Fitch Ratings has downgraded Malaysia-based Petroliam Nasional Berhad (PETRONAS)’s Long-Term Foreign- and Local-Currency Issuer Default Ratings (IDRs) to ‘BBB+’ from ‘A-‘. The Outlook is Stable. The rating action follows the downgrade of Malaysia’s IDR to ‘BBB+’ from ‘A-‘ on 4 December 2020, with the Outlook at Stable.
Fitch has also affirmed PETRONAS’ Short-Term Foreign-Currency IDR at ‘F1’. At the same time, the rating agency downgraded the ratings on its foreign-currency senior unsecured debt and debt issued by PETRONAS Capital Limited and guaranteed by PETRONAS to ‘BBB+’ from ‘A-‘.
PETRONAS’s IDRs continue to be capped by Malaysia’s IDRs, as per Fitch’s Government-Related Entities Rating Criteria. PETRONAS’s Standalone Credit Profile (SCP), assessed by Fitch at ‘aa-‘, is stronger than that of its owner, reflecting the company’s very strong financial profile, large scale and integrated oil and gas operations.

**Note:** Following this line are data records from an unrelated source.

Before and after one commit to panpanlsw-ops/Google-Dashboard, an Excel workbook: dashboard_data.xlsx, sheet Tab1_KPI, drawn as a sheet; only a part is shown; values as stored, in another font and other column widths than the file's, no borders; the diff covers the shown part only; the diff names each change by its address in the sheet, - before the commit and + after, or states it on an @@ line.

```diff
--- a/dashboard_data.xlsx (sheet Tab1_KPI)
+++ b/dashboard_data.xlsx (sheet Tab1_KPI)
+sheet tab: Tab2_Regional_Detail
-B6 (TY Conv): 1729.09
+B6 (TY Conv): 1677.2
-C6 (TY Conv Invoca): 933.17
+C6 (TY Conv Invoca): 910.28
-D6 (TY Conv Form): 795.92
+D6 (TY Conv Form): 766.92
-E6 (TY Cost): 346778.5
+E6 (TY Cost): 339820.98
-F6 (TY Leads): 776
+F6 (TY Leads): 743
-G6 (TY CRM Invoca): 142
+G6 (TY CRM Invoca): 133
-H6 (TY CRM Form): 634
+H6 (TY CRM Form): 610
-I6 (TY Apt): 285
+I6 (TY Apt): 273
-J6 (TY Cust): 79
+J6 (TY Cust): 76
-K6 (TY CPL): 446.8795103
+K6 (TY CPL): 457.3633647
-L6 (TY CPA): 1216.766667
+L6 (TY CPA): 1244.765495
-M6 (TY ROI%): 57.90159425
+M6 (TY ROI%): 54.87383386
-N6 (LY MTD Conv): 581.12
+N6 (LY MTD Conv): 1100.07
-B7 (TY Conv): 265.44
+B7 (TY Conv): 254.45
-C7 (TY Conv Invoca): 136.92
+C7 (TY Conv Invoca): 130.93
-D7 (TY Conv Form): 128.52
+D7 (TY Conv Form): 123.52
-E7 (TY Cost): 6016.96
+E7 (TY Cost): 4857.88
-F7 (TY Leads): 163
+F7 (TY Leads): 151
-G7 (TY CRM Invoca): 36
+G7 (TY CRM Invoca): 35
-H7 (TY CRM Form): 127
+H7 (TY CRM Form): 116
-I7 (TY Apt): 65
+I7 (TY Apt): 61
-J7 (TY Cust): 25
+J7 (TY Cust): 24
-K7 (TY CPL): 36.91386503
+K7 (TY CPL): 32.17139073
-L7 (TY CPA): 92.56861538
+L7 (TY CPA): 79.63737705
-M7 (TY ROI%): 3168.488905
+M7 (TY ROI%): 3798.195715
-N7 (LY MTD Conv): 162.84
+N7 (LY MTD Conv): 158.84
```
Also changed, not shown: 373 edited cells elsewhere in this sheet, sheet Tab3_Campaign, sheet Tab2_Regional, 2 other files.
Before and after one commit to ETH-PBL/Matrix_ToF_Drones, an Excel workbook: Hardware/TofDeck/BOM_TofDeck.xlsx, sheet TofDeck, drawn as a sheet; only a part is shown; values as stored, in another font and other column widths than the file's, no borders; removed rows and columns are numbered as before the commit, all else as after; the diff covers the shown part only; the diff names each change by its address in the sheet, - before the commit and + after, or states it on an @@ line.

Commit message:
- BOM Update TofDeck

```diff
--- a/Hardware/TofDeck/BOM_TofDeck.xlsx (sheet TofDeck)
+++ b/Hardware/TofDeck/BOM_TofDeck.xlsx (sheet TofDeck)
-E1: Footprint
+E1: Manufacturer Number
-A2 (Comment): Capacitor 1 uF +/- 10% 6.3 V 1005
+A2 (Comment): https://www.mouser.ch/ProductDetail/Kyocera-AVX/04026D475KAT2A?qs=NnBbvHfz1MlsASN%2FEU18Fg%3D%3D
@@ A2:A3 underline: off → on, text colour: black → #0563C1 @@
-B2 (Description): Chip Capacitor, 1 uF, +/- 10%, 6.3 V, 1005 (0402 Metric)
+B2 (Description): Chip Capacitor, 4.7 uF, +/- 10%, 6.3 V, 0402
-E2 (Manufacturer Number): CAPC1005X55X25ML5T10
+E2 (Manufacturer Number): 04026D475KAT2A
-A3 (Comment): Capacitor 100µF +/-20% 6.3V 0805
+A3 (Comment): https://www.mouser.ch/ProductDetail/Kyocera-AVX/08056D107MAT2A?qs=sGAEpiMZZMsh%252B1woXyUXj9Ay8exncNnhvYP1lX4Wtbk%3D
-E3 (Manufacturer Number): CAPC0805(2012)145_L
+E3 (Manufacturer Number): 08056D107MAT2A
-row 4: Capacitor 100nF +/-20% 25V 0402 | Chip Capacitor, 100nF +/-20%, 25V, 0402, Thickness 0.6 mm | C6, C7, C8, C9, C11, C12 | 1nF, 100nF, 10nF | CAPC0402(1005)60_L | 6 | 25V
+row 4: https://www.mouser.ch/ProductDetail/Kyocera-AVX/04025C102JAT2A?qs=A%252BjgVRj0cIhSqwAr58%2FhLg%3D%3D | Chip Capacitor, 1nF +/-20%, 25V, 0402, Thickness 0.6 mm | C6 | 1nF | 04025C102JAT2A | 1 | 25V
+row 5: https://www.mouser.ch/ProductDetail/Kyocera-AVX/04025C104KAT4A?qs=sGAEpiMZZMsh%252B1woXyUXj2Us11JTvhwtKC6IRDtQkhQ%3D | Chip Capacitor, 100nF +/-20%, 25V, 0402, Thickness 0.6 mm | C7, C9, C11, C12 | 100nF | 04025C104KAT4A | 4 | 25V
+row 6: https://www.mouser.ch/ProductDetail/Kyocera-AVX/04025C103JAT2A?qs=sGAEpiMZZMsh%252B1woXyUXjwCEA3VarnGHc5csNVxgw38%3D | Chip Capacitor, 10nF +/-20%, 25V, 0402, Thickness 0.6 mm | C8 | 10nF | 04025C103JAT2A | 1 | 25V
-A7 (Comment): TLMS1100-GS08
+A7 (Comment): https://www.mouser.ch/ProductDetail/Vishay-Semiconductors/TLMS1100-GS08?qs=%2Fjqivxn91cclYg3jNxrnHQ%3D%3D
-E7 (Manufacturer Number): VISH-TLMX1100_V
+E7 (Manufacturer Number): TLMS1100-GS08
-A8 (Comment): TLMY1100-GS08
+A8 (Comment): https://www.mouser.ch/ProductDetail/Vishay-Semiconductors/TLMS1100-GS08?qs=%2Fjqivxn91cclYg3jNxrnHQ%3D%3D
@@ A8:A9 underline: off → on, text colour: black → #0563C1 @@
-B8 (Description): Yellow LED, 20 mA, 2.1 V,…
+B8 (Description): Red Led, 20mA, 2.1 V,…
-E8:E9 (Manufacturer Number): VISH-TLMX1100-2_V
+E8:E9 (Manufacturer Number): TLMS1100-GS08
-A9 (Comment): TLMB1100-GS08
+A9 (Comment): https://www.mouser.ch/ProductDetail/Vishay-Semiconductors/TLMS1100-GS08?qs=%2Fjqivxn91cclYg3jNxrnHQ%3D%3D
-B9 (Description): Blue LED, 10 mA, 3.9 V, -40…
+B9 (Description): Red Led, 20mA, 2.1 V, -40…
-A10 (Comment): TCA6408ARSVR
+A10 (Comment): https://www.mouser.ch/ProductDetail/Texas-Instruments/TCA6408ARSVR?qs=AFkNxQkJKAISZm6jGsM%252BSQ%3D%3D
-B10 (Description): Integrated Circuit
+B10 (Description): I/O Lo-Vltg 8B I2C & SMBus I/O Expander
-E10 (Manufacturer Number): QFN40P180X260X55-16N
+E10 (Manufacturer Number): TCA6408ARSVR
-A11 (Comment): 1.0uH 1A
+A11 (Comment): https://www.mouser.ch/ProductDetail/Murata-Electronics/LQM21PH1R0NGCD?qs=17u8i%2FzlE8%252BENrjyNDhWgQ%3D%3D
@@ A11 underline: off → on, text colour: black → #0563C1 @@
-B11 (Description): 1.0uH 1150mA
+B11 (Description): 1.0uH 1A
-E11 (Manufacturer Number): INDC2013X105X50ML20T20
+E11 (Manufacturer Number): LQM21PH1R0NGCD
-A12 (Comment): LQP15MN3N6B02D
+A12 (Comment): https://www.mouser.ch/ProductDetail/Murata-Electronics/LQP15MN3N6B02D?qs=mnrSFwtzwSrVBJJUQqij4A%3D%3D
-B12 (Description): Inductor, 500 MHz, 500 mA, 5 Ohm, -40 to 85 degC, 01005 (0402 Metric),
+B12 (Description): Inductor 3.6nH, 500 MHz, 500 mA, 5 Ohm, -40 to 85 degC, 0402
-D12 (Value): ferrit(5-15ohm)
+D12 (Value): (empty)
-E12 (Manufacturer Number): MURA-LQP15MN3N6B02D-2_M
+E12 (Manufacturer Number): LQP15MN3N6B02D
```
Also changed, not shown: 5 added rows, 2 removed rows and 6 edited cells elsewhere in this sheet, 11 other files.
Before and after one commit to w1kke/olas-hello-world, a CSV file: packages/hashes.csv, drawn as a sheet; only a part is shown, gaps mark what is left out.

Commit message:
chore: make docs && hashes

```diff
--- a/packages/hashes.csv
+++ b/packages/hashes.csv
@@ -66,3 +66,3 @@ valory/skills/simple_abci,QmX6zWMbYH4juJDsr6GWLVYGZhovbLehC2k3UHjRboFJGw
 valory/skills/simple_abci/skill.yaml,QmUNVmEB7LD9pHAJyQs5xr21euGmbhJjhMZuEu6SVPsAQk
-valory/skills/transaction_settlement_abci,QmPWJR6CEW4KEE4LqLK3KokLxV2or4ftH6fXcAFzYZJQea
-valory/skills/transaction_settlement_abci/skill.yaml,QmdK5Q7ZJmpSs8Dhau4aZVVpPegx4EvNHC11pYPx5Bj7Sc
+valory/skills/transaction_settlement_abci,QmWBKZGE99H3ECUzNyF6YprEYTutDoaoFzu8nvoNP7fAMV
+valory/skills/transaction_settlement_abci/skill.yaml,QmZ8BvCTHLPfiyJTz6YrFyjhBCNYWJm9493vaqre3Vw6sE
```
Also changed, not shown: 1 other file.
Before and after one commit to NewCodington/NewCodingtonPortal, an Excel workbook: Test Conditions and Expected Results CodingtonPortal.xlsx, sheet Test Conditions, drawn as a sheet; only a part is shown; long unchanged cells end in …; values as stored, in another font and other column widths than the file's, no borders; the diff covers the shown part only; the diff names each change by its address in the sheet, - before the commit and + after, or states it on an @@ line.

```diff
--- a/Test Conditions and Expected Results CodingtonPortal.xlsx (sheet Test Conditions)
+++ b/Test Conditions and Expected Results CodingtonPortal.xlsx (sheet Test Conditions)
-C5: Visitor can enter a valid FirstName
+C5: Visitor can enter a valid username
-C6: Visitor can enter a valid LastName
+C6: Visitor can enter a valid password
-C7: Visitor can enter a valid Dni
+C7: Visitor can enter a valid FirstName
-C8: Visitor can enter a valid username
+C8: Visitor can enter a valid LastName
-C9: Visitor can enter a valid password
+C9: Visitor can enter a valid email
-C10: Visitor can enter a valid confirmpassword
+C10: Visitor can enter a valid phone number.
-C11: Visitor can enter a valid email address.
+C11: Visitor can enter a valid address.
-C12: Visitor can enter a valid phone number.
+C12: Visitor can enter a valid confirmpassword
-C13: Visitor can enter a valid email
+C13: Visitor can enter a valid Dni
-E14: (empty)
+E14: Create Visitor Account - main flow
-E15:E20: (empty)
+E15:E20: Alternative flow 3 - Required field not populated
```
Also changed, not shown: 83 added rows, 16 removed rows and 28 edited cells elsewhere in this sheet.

PETRONAS accounted for more than 15% of the Malaysian government’s revenue over the last five years. Fitch will equalise its ratings with those of the sovereign even if its SCP falls below the sovereign rating so long as the company sustainably generates more than 10% of government revenue, in line with the criteria for rating government-related entities (GREs).
Fitch notes the oil gas giants SCP remains comfortable as it expects the company to maintain its strong financial profile despite the economic downturn and disruptions following the COVID-19 pandemic. Its estimated the company’s upstream volumes to fall by about 4% during 2020 due to weaker demand. LNG, downstream petroleum and petrochemical sales volumes to fall by 2%-3% in 2020. Gradual recovery is expected to support revival in demand for gas and petroleum products with volumes returning to pre-pandemic levels over the next 12-18 months, although downside risks remain.
Fitch sees PETRONAS’s status, ownership and control and support record by the sovereign as ‘Strong’. The government’s 100% ownership gives it significant influence over national company, although it is less involved directly in the operations, financing, and investments, driving the ‘Strong’ assessment.
On socio-political implications of a default is seen as ‘Very Strong’, as it would severely disrupt Malaysia’s energy security. A default would jeopardise its ability to undertake upstream oil and gas production, refining, retail distribution of fuel, and gas supply to the power and other industries. The financial implications of a default are ‘Very Strong’ because investors see PETRONAS bonds as a proxy for sovereign bonds as the company accounts for a large share of government revenue.
Fitch notes that PETRONAS’s strong business profile reflects its position as one of the world’s leading fully integrated oil and gas producers with diverse operations across fuels, regions, and business lines, both upstream and downstream. The company has crude oil and gas producing assets in the Asia-Pacific, Central Asia, Middle East, Africa and Canada, making it a leading global LNG supplier.
Proved reserves of 5.85 billion barrels of oil equivalent (boe) translate into adequate proved reserve life of over 9 years based on 2019 production (1.75 million boe per day (boe/d)). It has been in a net cash position since 2006, and has the lowest through-the-cycle leverage and highest interest-coverage ratio among ‘AA-‘ rated peers. We expect PETRONAS to maintain its strong financial profile with a sustained, but narrowing, net cash position.
Due to COVID-19 Impact, EBITDA is expected to fall by about 40% in 2020 from MYR87.4 billion in 2019, hit by weaker demand, low oil and gas prices and weak product spreads. Consequently, its free cash flow (FCF) deficit after capex and dividends will expand in 2020, though a plan to cut 2020 capex should cushion the impact. Reported EBITDA fell by almost 40% yoy to MYR43.4 billion during 9M20 with domestic gas sales declining by 14% to 2,488 million standard cubic feet per day (mmscfd) while upstream volumes fell by 3% to 1.62 million boe/d.
Upstream to dominate capex with MYR45 billion-50 billion a year to be invested driven mainly by upstream investments, which are critical to arrest falling production at domestic oil and gas fields and drive growth overseas. PETRONAS plans to increase investments in new energy projects, primarily renewables, to reduce its carbon footprint, but these will remain relatively small over the next two years.
PETRONAS’s is expected to reduce dividend payment in 2021, following weaker earnings on the disruptions from the coronavirus in the current year. The government has allowed PETRONAS to cut dividends to maintain its financial profile in previous downturns. However, Fitch estimates dividends will rise to around MYR24 billion-26 billion over 2022-2023, subject to crude oil prices, investments and the impact on its financial profile.